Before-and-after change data
>>>>>

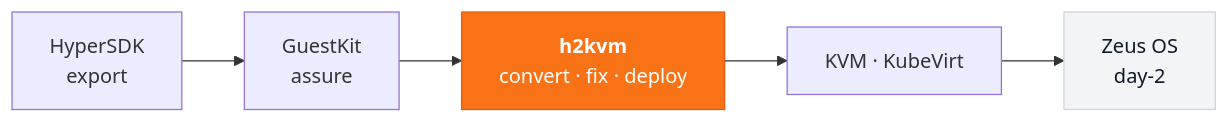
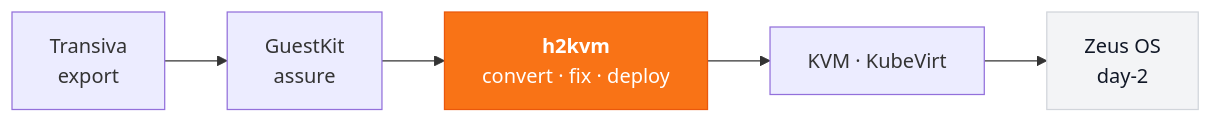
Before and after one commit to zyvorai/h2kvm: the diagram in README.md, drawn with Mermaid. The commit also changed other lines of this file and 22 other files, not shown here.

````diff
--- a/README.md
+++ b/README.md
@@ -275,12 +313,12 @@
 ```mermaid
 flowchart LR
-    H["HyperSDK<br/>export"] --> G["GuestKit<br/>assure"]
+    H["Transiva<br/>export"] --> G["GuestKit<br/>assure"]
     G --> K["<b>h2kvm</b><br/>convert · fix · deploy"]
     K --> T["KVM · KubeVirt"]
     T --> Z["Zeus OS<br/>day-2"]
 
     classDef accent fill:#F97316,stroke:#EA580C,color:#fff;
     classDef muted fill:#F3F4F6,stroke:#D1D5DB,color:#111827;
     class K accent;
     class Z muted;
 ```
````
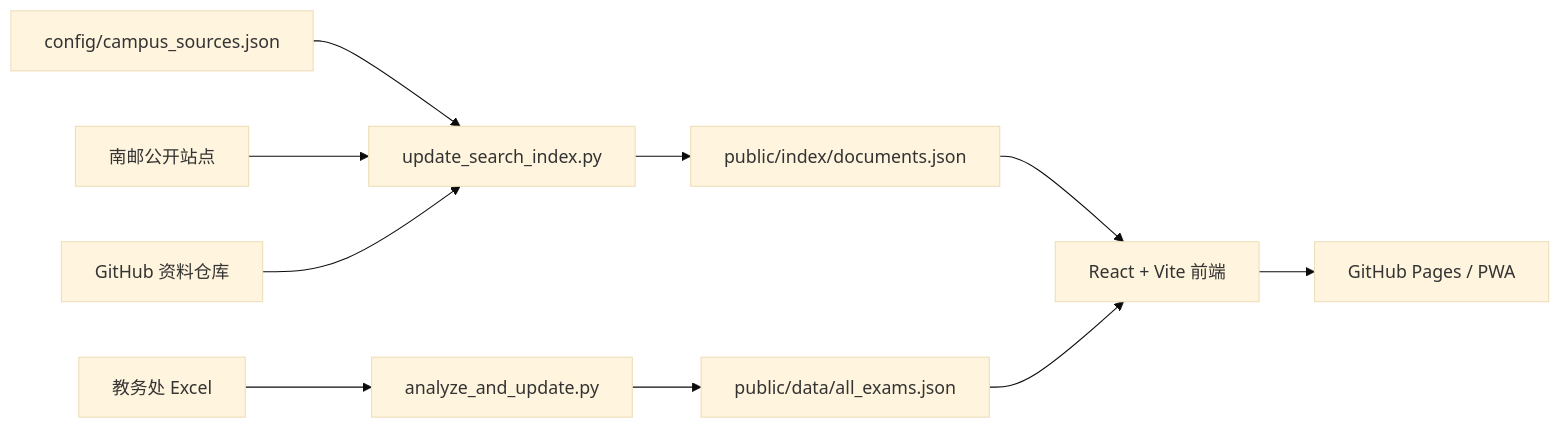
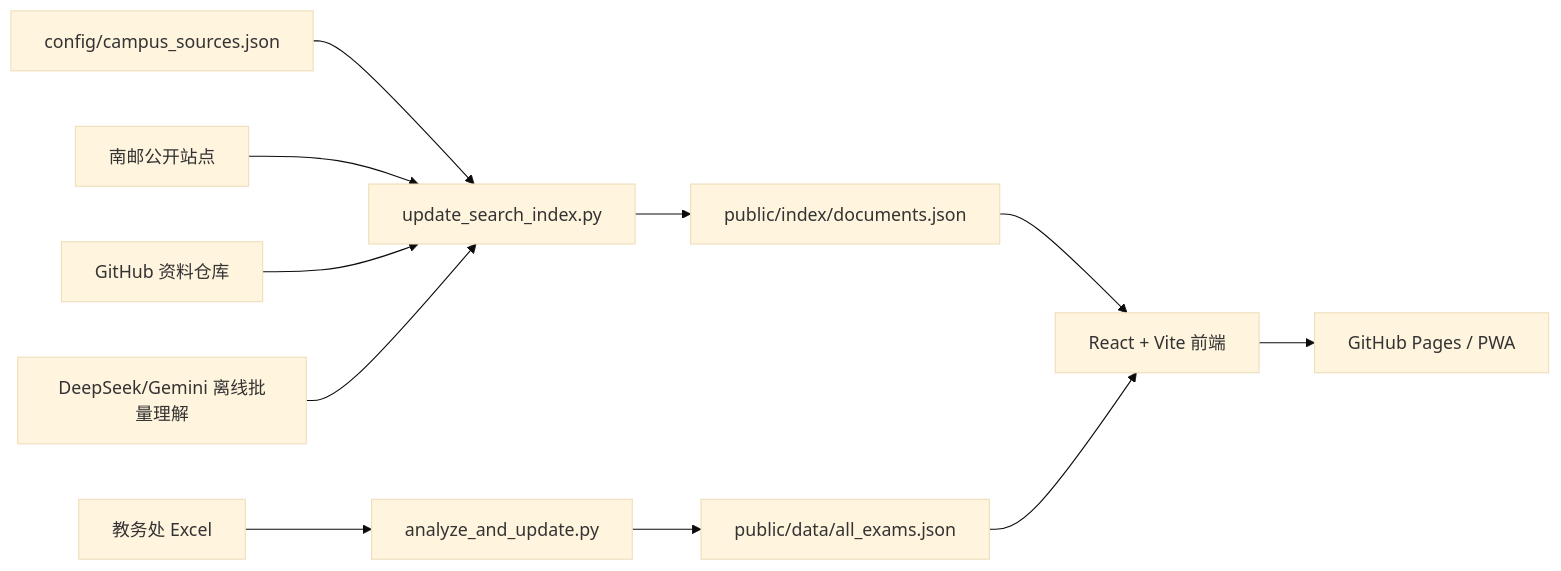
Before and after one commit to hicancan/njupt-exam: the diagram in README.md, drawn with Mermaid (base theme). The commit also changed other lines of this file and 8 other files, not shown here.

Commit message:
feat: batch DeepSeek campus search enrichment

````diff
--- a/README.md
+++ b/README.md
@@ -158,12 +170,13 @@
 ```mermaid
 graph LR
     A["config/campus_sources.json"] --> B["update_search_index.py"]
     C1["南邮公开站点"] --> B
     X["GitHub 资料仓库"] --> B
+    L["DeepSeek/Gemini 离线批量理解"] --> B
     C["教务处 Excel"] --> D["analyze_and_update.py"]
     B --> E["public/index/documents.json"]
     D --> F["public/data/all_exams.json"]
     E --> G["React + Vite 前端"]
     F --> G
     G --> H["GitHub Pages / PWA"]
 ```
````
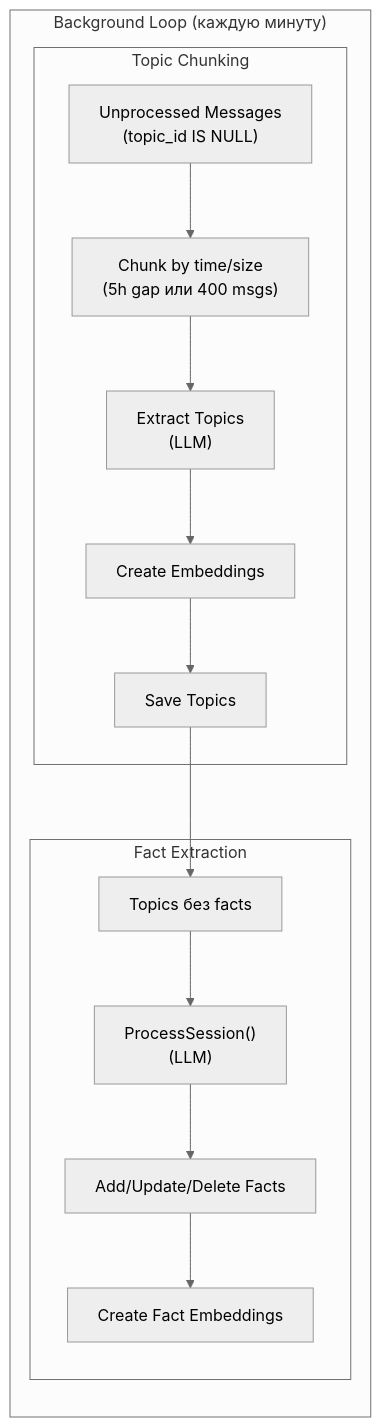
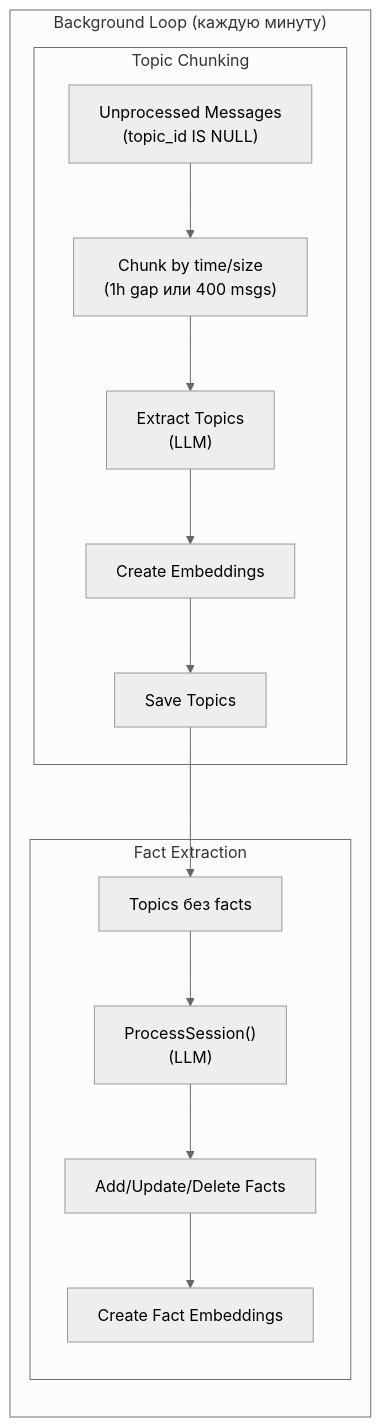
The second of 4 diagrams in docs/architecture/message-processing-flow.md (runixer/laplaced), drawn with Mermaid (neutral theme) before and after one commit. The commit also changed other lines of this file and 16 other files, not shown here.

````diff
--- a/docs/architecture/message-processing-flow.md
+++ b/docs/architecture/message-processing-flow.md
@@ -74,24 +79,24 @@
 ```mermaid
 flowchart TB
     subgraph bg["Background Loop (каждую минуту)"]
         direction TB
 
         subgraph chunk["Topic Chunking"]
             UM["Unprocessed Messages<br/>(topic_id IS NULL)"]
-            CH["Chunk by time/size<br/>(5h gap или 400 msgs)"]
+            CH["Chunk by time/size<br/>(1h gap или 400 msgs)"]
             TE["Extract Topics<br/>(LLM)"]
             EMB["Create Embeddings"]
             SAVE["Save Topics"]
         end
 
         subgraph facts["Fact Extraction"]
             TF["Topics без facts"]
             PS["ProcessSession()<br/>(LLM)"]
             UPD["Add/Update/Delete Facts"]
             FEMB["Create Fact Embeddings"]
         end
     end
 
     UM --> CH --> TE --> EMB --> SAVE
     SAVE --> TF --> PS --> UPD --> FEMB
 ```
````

<<<<<

Assignment
In the records above, find each line that holds the word "assure"; copy all such lines.

Solution to this problem
-    H["HyperSDK<br/>export"] --> G["GuestKit<br/>assure"]
+    H["Transiva<br/>export"] --> G["GuestKit<br/>assure"]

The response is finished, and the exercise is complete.